» PROBLEM DESCRIPTION: Restate each line below word for word, skipping every picture.

MATERIAL FOR THIS EXERCISE Start Marker

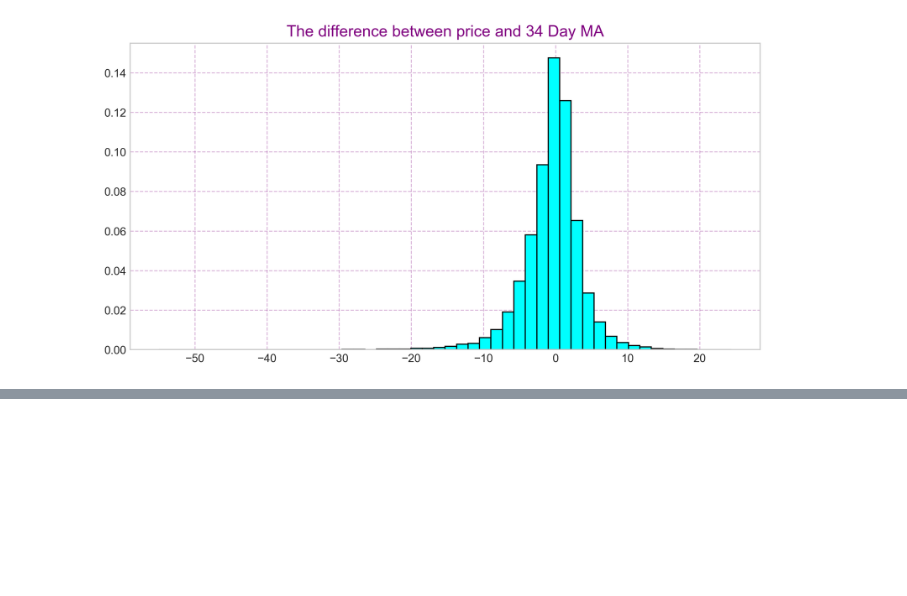
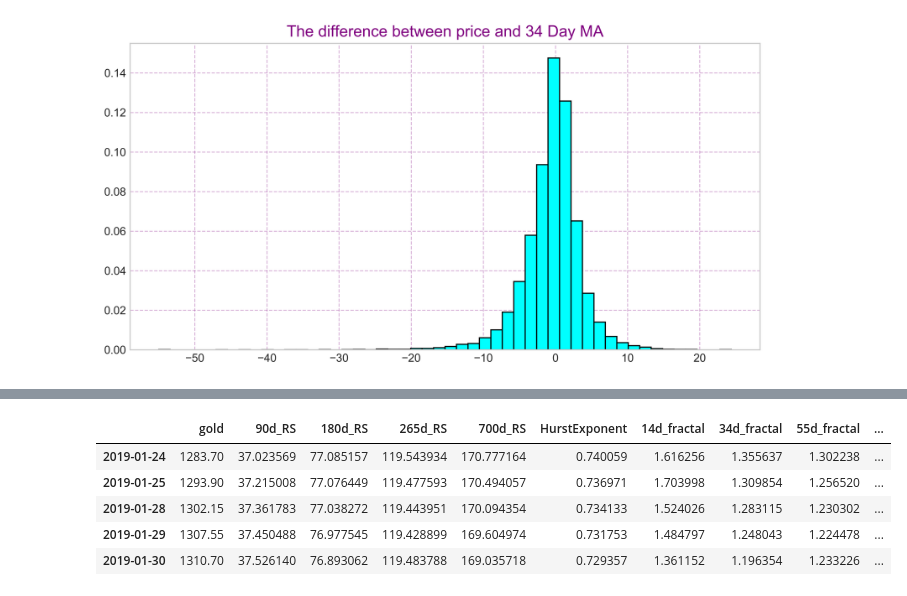
Before and after one commit to diogoaurelio/finmarkets, a Jupyter notebook: notebooks/gold.ipynb, the cells around one changed output, grey strips where cells are left out. Cells and saved outputs as stored; diff of their text form; code cells hidden in the pictures; blank space fills up the shorter version.

```diff
--- a/notebooks/gold.ipynb
+++ b/notebooks/gold.ipynb
@@ -94,0 +116,9 @@ Name: priceGap34, dtype: float64
+# %%
+gold.tail()
+# %% [output]
+|  | gold | 90d_RS | 180d_RS | 265d_RS | 700d_RS | HurstExponent | 14d_fractal | 34d_fractal | 55d_fractal | ... |
+| 2019-01-24 | 1283.70 | 37.023569 | 77.085157 | 119.543934 | 170.777164 | 0.740059 | 1.616256 | 1.355637 | 1.302238 | ... |
+| 2019-01-25 | 1293.90 | 37.215008 | 77.076449 | 119.477593 | 170.494057 | 0.736971 | 1.703998 | 1.309854 | 1.256520 | ... |
+| 2019-01-28 | 1302.15 | 37.361783 | 77.038272 | 119.443951 | 170.094354 | 0.734133 | 1.524026 | 1.283115 | 1.230302 | ... |
+| 2019-01-29 | 1307.55 | 37.450488 | 76.977545 | 119.428899 | 169.604974 | 0.731753 | 1.484797 | 1.248043 | 1.224478 | ... |
+| 2019-01-30 | 1310.70 | 37.526140 | 76.893062 | 119.483788 | 169.035718 | 0.729357 | 1.361152 | 1.196354 | 1.233226 | ... |
```
Also changed, not shown: parts of 12 cells of this notebook, 18 other files.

MATERIAL FOR THIS EXERCISE End Marker

» TASK OUTPUT:
Before and after one commit to diogoaurelio/finmarkets, a Jupyter notebook: notebooks/gold.ipynb, the cells around one changed output, grey strips where cells are left out. Cells and saved outputs as stored; diff of their text form; code cells hidden in the pictures; blank space fills up the shorter version.

```diff
--- a/notebooks/gold.ipynb
+++ b/notebooks/gold.ipynb
@@ -94,0 +116,9 @@ Name: priceGap34, dtype: float64
+# %%
+gold.tail()
+# %% [output]
+|  | gold | 90d_RS | 180d_RS | 265d_RS | 700d_RS | HurstExponent | 14d_fractal | 34d_fractal | 55d_fractal | ... |
+| 2019-01-24 | 1283.70 | 37.023569 | 77.085157 | 119.543934 | 170.777164 | 0.740059 | 1.616256 | 1.355637 | 1.302238 | ... |
+| 2019-01-25 | 1293.90 | 37.215008 | 77.076449 | 119.477593 | 170.494057 | 0.736971 | 1.703998 | 1.309854 | 1.256520 | ... |
+| 2019-01-28 | 1302.15 | 37.361783 | 77.038272 | 119.443951 | 170.094354 | 0.734133 | 1.524026 | 1.283115 | 1.230302 | ... |
+| 2019-01-29 | 1307.55 | 37.450488 | 76.977545 | 119.428899 | 169.604974 | 0.731753 | 1.484797 | 1.248043 | 1.224478 | ... |
+| 2019-01-30 | 1310.70 | 37.526140 | 76.893062 | 119.483788 | 169.035718 | 0.729357 | 1.361152 | 1.196354 | 1.233226 | ... |
```
Also changed, not shown: parts of 12 cells of this notebook, 18 other files.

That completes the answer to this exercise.